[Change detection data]
>>>>
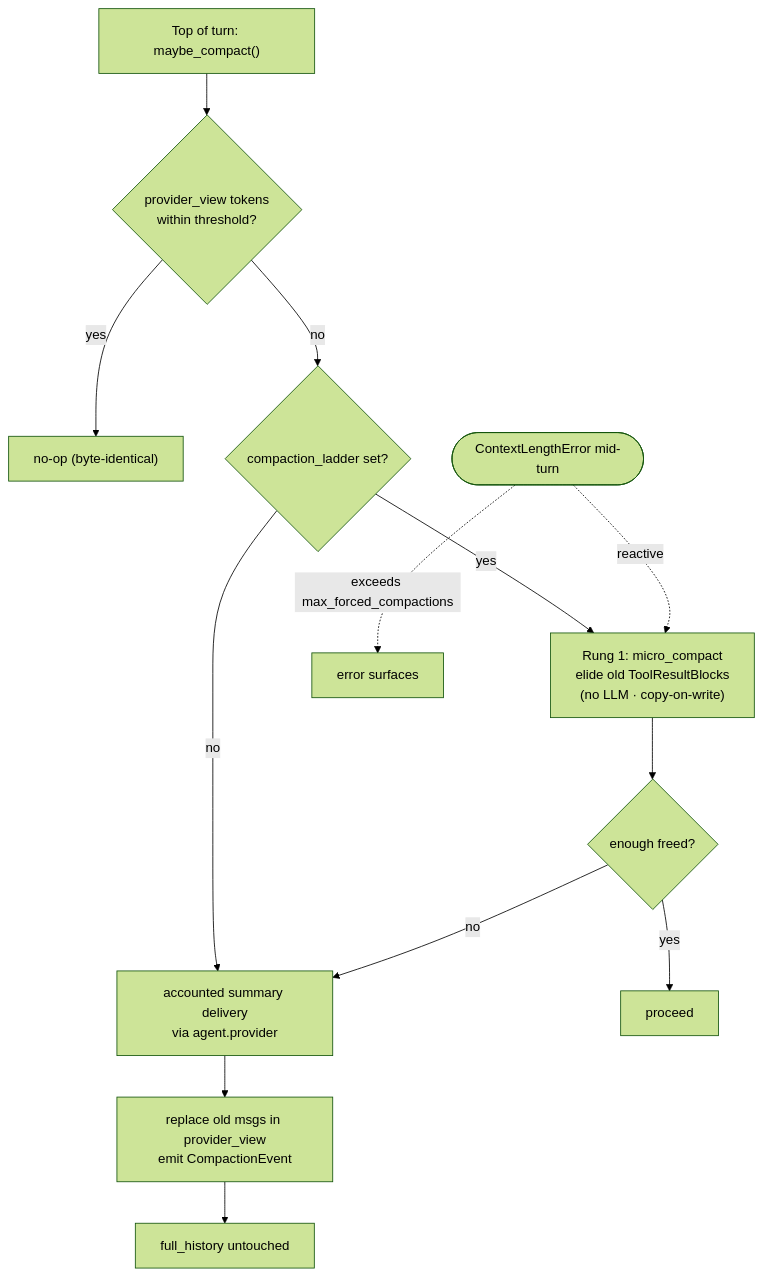
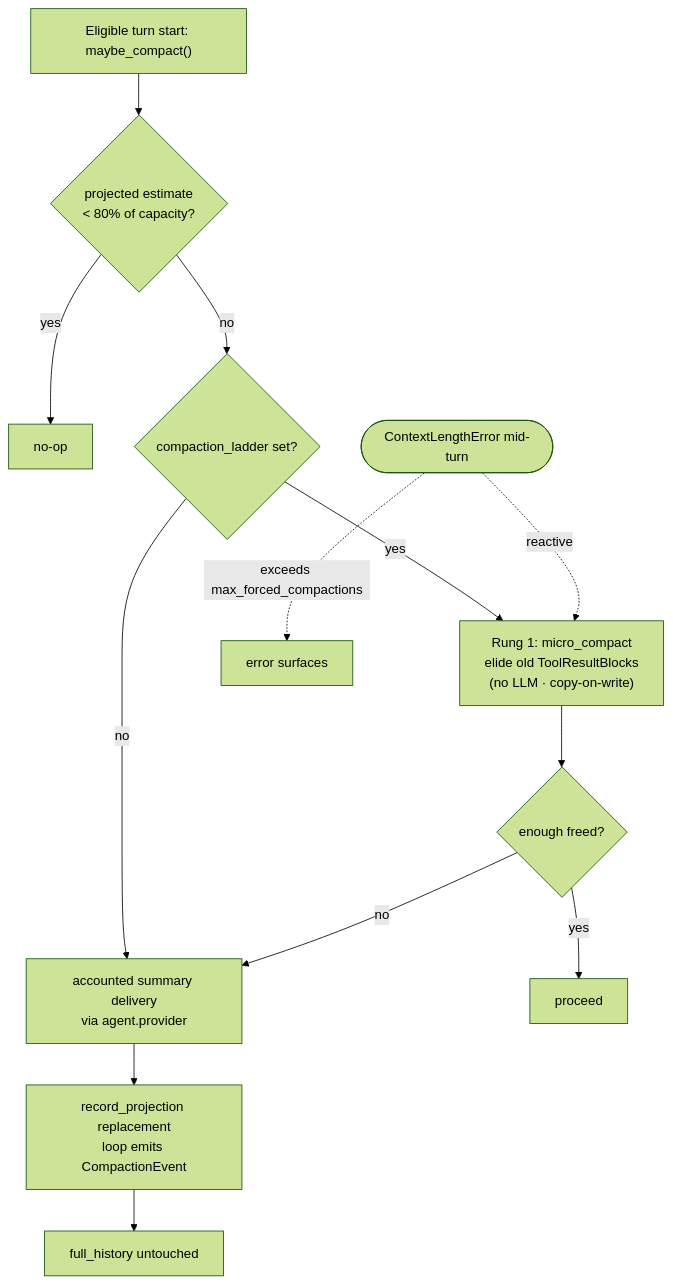
The diagram in docs/architecture/compaction.md (DuyTa506/linch), drawn with Mermaid (forest theme) before and after one commit. The commit also changed other lines of this file and 45 other files, not shown here.

````diff
--- a/docs/architecture/compaction.md
+++ b/docs/architecture/compaction.md
@@ -51,15 +53,15 @@
 ```mermaid
 flowchart TD
-    A["Top of turn: maybe_compact()"] --> B{provider_view tokens<br/>within threshold?}
-    B -- yes --> Z["no-op (byte-identical)"]
+    A["Eligible turn start: maybe_compact()"] --> B{projected estimate<br/>< 80% of capacity?}
+    B -- yes --> Z["no-op"]
     B -- no --> C{compaction_ladder set?}
     C -- no --> S["accounted summary delivery<br/>via agent.provider"]
     C -- yes --> M["Rung 1: micro_compact<br/>elide old ToolResultBlocks<br/>(no LLM · copy-on-write)"]
     M --> D{enough freed?}
     D -- yes --> Z2["proceed"]
     D -- no --> S
-    S --> E["replace old msgs in provider_view<br/>emit CompactionEvent"]
+    S --> E["record_projection replacement<br/>loop emits CompactionEvent"]
     E --> F["full_history untouched"]
     R(["ContextLengthError mid-turn"]) -. reactive .-> M
     R -. exceeds max_forced_compactions .-> X["error surfaces"]
 ```
````
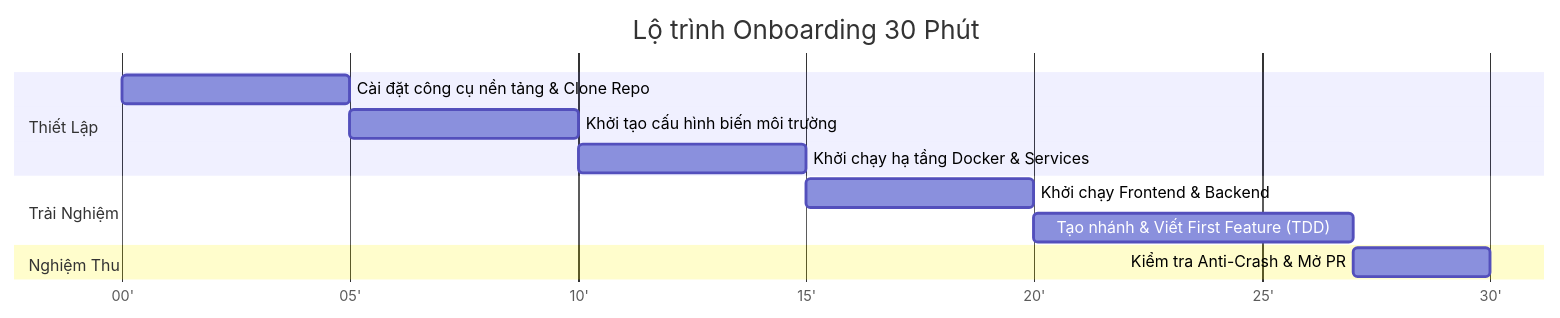
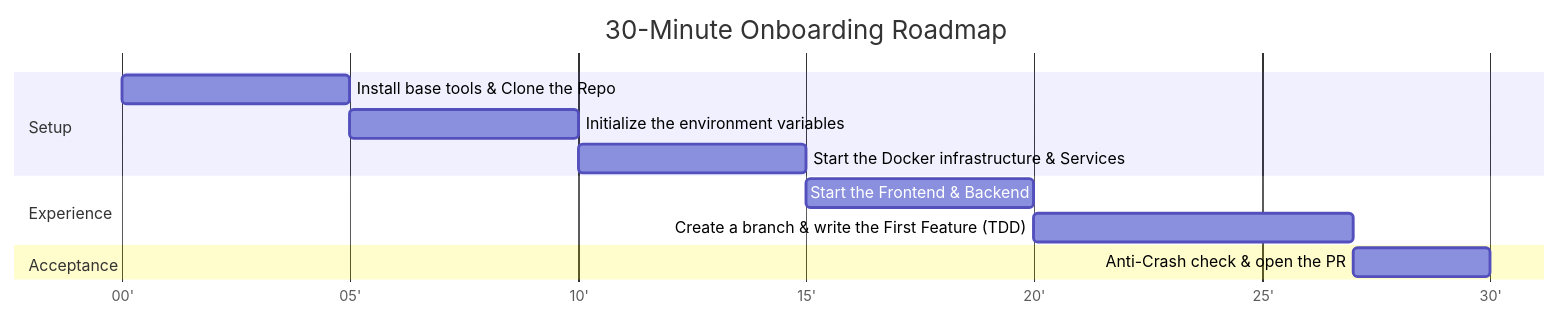
One commit to Dokhacgiakhoa/Project-Builder-4-Agents changed the diagram in profiles/documentation/guides/developer-onboarding-guide.md. Above: the diagram before and after it, drawn with Mermaid. The commit also changed other lines of this file and 153 other files, not shown here.

````diff
--- a/profiles/documentation/guides/developer-onboarding-guide.md
+++ b/profiles/documentation/guides/developer-onboarding-guide.md
@@ -14,16 +14,16 @@
 ```mermaid
 gantt
-    title Lộ trình Onboarding 30 Phút
+    title 30-Minute Onboarding Roadmap
     dateFormat  mm
     axisFormat  %M'
 
-    section Thiết Lập
-    Cài đặt công cụ nền tảng & Clone Repo :00, 05m
-    Khởi tạo cấu hình biến môi trường     :05, 05m
-    Khởi chạy hạ tầng Docker & Services    :10, 05m
-    section Trải Nghiệm
-    Khởi chạy Frontend & Backend           :15, 05m
-    Tạo nhánh & Viết First Feature (TDD)   :20, 07m
-    section Nghiệm Thu
-    Kiểm tra Anti-Crash & Mở PR            :27, 03m
+    section Setup
+    Install base tools & Clone the Repo    :00, 05m
+    Initialize the environment variables   :05, 05m
+    Start the Docker infrastructure & Services :10, 05m
+    section Experience
+    Start the Frontend & Backend           :15, 05m
+    Create a branch & write the First Feature (TDD) :20, 07m
+    section Acceptance
+    Anti-Crash check & open the PR         :27, 03m
 ```
````
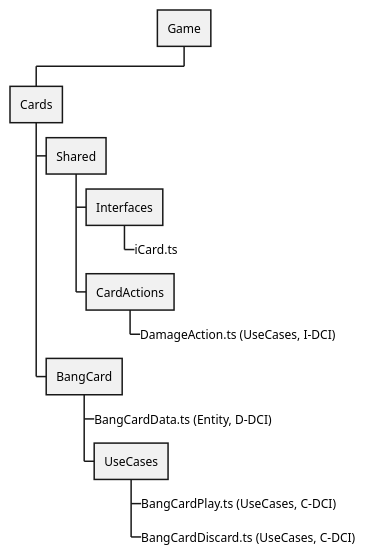
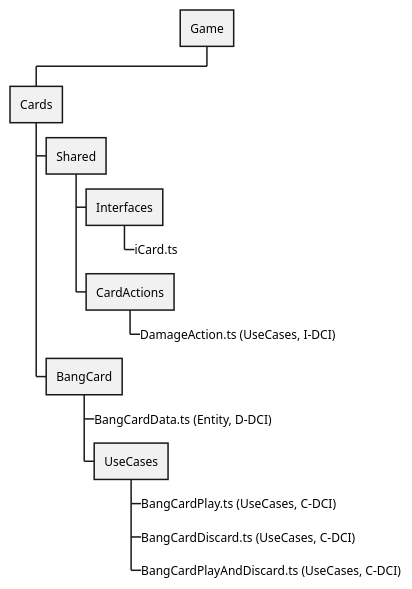
Before and after one commit to VadimContentHunter/browser-game-bang: the diagram in public/docs/diagrams/src/projectStructureWBS.wsd, drawn with PlantUML.

Commit message:
docs(wbs): Minor update to projectStructureWBS diagram

```diff
--- a/public/docs/diagrams/src/projectStructureWBS.wsd
+++ b/public/docs/diagrams/src/projectStructureWBS.wsd
@@ -1,16 +1,19 @@
 @startwbs projectStructureWBS
 * Game
+
+
 ** Cards
 
 *** Shared
 **** Interfaces
 *****_ iCard.ts
 **** CardActions
 *****_ DamageAction.ts (UseCases, I-DCI)
 
 *** BangCard
 ****_ BangCardData.ts (Entity, D-DCI)
 **** UseCases
 *****_ BangCardPlay.ts (UseCases, C-DCI)
 *****_ BangCardDiscard.ts (UseCases, C-DCI)
+*****_ BangCardPlayAndDiscard.ts (UseCases, C-DCI)
 @endwbs
```
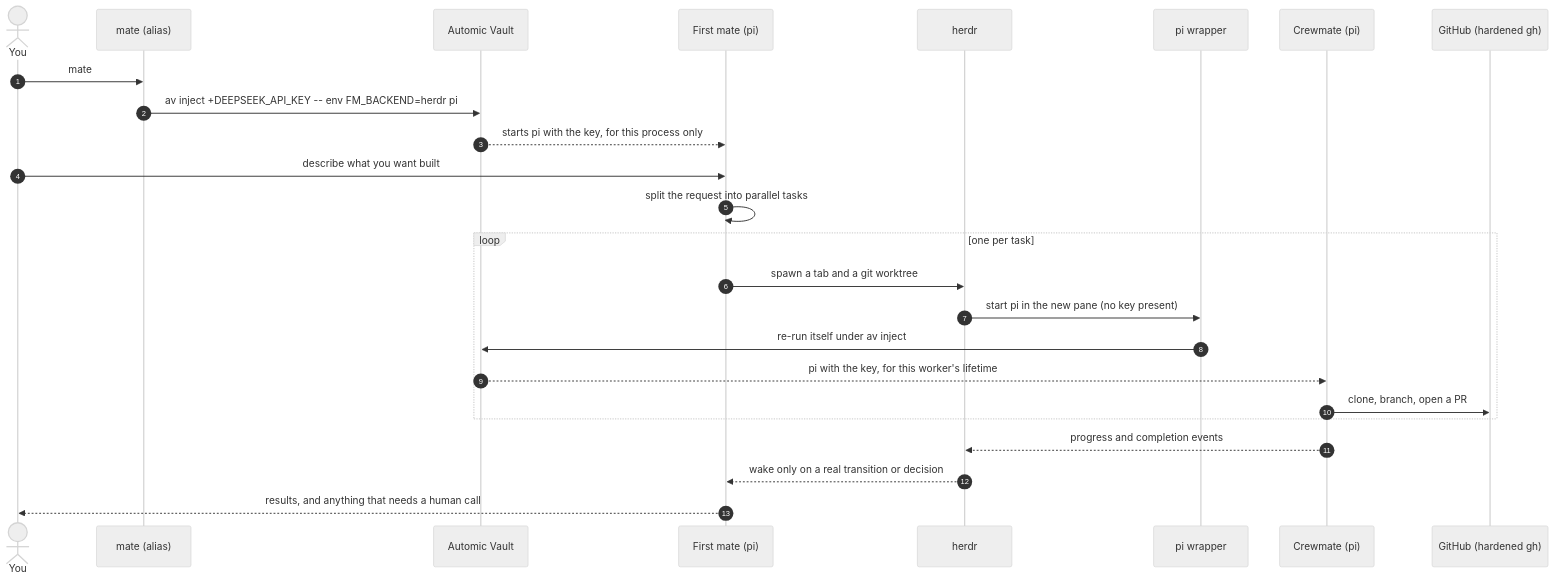
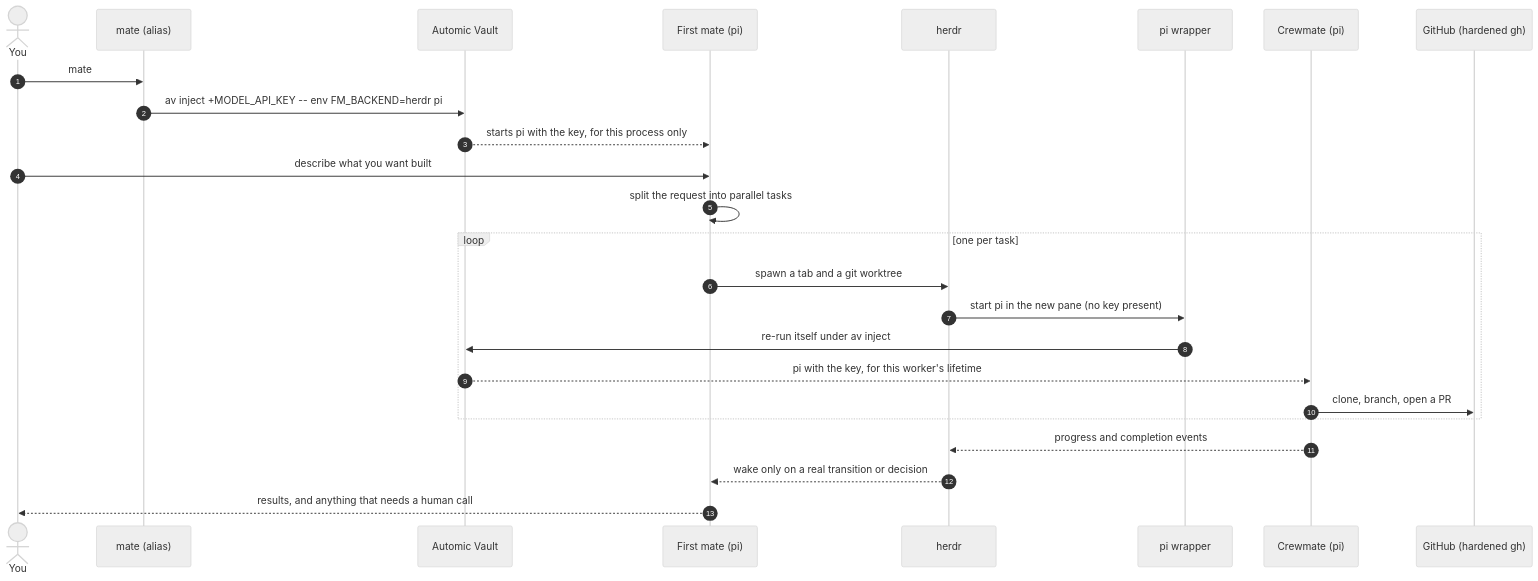
Before and after one commit to aditya-sathish-rao/agentic-dev-env: the fifth of 10 diagrams in README.md, drawn with Mermaid (neutral theme). The commit also changed other lines of this file and 18 other files, not shown here.

````diff
--- a/README.md
+++ b/README.md
@@ -313,28 +326,28 @@
 ```mermaid
 sequenceDiagram
     autonumber
     actor You
     participant Mate as mate (alias)
     participant AV as Automic Vault
     participant FM as First mate (pi)
     participant HD as herdr
     participant W as pi wrapper
     participant CM as Crewmate (pi)
     participant GH as GitHub (hardened gh)
 
     You->>Mate: mate
-    Mate->>AV: av inject +DEEPSEEK_API_KEY -- env FM_BACKEND=herdr pi
+    Mate->>AV: av inject +MODEL_API_KEY -- env FM_BACKEND=herdr pi
     AV-->>FM: starts pi with the key, for this process only
     You->>FM: describe what you want built
     FM->>FM: split the request into parallel tasks
     loop one per task
         FM->>HD: spawn a tab and a git worktree
         HD->>W: start pi in the new pane (no key present)
         W->>AV: re-run itself under av inject
         AV-->>CM: pi with the key, for this worker's lifetime
         CM->>GH: clone, branch, open a PR
     end
     CM-->>HD: progress and completion events
     HD-->>FM: wake only on a real transition or decision
     FM-->>You: results, and anything that needs a human call
 ```
````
<<<<
◆ ACTION ITEM
Find the lines above that contain "participant" and give their count, with nothing added.

◆ RESULT OF THIS EXERCISE
7